*** Task inputs Section Begins ***
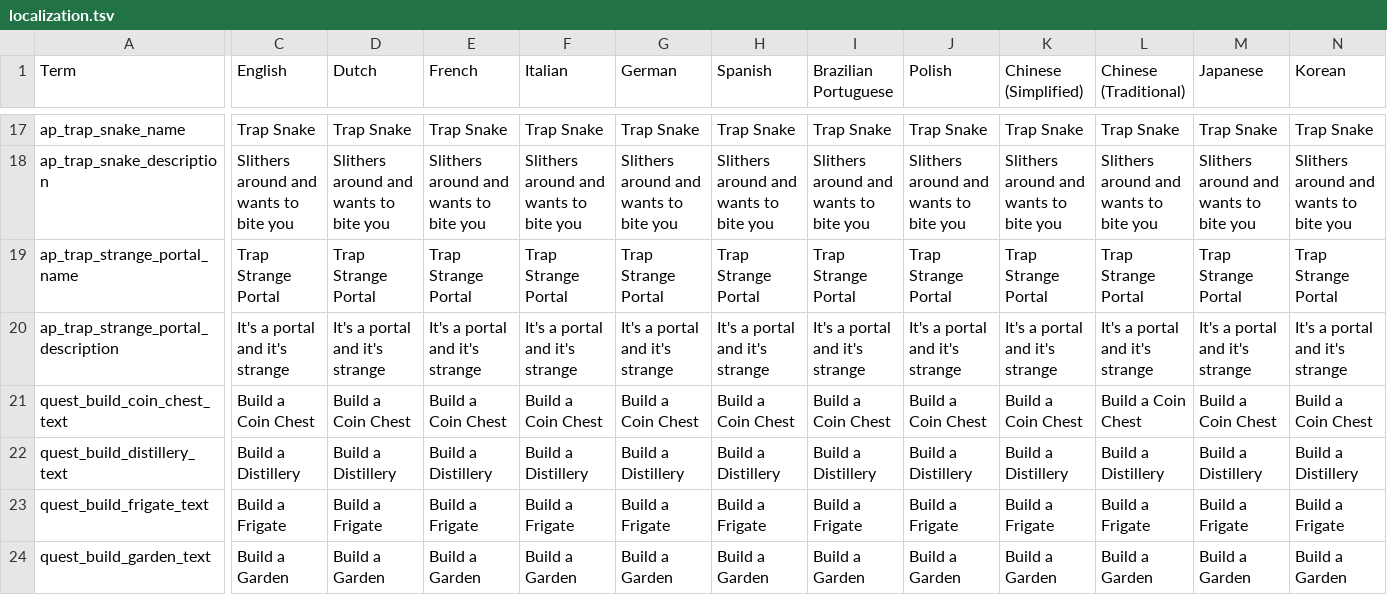
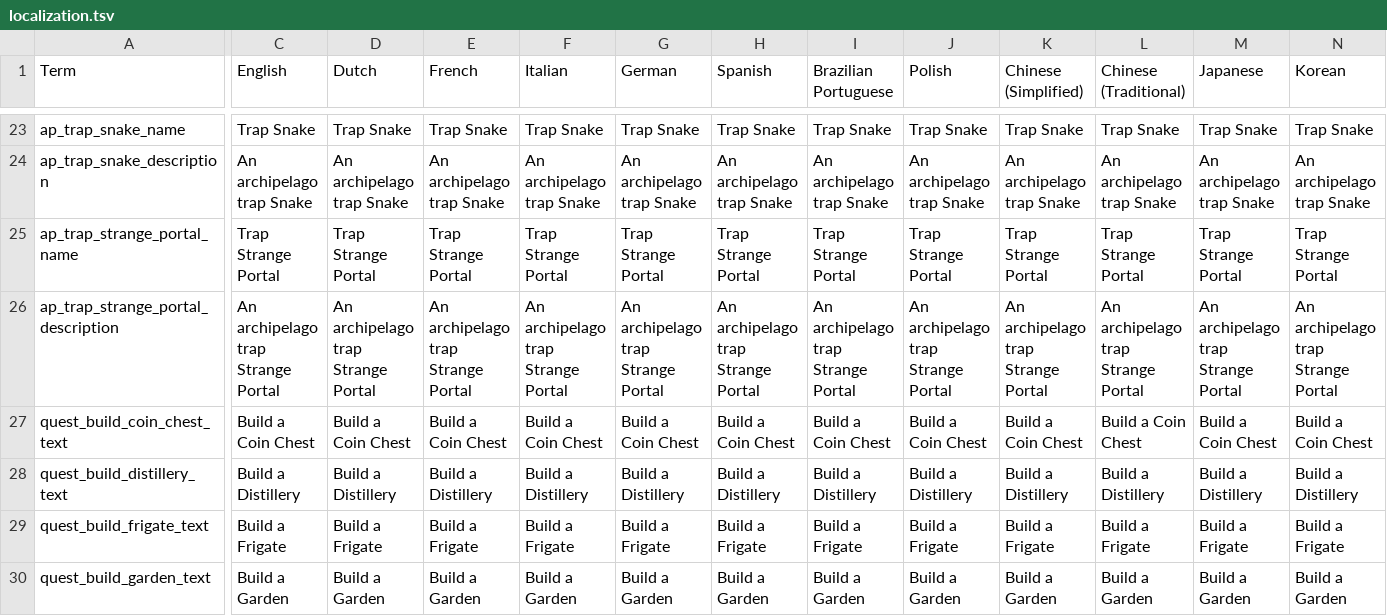
Before and after one commit to JammyGeeza/Stacklands-Randomizer, a TSV file: localization.tsv, drawn as a sheet; only a part is shown, gaps mark what is left out; addresses are those after the commit; the diff covers the shown part only; the diff names each change by its address in the sheet, - before the commit and + after, or states it on an @@ line.

Commit message:
YAML Options tweaked to match 0.2.1 for Boards / Goals, fixed trap slimes spawning normal small slimes to complete Mobsanity checks, overridden Cooking / Iron Bars quests so that the action needs to be performed and changed trap mobs.

```diff
--- a/localization.tsv
+++ b/localization.tsv
-C24 (English): Slithers around and wants to bite you
+C24 (English): An archipelago trap Snake
-D24 (Dutch): Slithers around and wants to bite you
+D24 (Dutch): An archipelago trap Snake
-E24 (French): Slithers around and wants to bite you
+E24 (French): An archipelago trap Snake
-F24 (Italian): Slithers around and wants to bite you
+F24 (Italian): An archipelago trap Snake
-G24 (German): Slithers around and wants to bite you
+G24 (German): An archipelago trap Snake
-H24 (Spanish): Slithers around and wants to bite you
+H24 (Spanish): An archipelago trap Snake
-I24 (Brazilian Portuguese): Slithers around and wants to bite you
+I24 (Brazilian Portuguese): An archipelago trap Snake
-J24 (Polish): Slithers around and wants to bite you
+J24 (Polish): An archipelago trap Snake
-K24 (Chinese (Simplified)): Slithers around and wants to bite you
+K24 (Chinese (Simplified)): An archipelago trap Snake
-L24 (Chinese (Traditional)): Slithers around and wants to bite you
+L24 (Chinese (Traditional)): An archipelago trap Snake
-M24 (Japanese): Slithers around and wants to bite you
+M24 (Japanese): An archipelago trap Snake
-N24 (Korean): Slithers around and wants to bite you
+N24 (Korean): An archipelago trap Snake
-C26 (English): It's a portal and it's strange
+C26 (English): An archipelago trap Strange Portal
-D26 (Dutch): It's a portal and it's strange
+D26 (Dutch): An archipelago trap Strange Portal
-E26 (French): It's a portal and it's strange
+E26 (French): An archipelago trap Strange Portal
-F26 (Italian): It's a portal and it's strange
+F26 (Italian): An archipelago trap Strange Portal
-G26 (German): It's a portal and it's strange
+G26 (German): An archipelago trap Strange Portal
-H26 (Spanish): It's a portal and it's strange
+H26 (Spanish): An archipelago trap Strange Portal
-I26 (Brazilian Portuguese): It's a portal and it's strange
+I26 (Brazilian Portuguese): An archipelago trap Strange Portal
-J26 (Polish): It's a portal and it's strange
+J26 (Polish): An archipelago trap Strange Portal
-K26 (Chinese (Simplified)): It's a portal and it's strange
+K26 (Chinese (Simplified)): An archipelago trap Strange Portal
-L26 (Chinese (Traditional)): It's a portal and it's strange
+L26 (Chinese (Traditional)): An archipelago trap Strange Portal
-M26 (Japanese): It's a portal and it's strange
+M26 (Japanese): An archipelago trap Strange Portal
-N26 (Korean): It's a portal and it's strange
+N26 (Korean): An archipelago trap Strange Portal
```
Also changed, not shown: 6 added rows and 48 edited cells elsewhere in this file, 29 other files.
*** Task inputs Section Ends ***
Task details: When a line of the material holds the string "changed", copy that line.

Exercise output:
YAML Options tweaked to match 0.2.1 for Boards / Goals, fixed trap slimes spawning normal small slimes to complete Mobsanity checks, overridden Cooking / Iron Bars quests so that the action needs to be performed and changed trap mobs.
Also changed, not shown: 6 added rows and 48 edited cells elsewhere in this file, 29 other files.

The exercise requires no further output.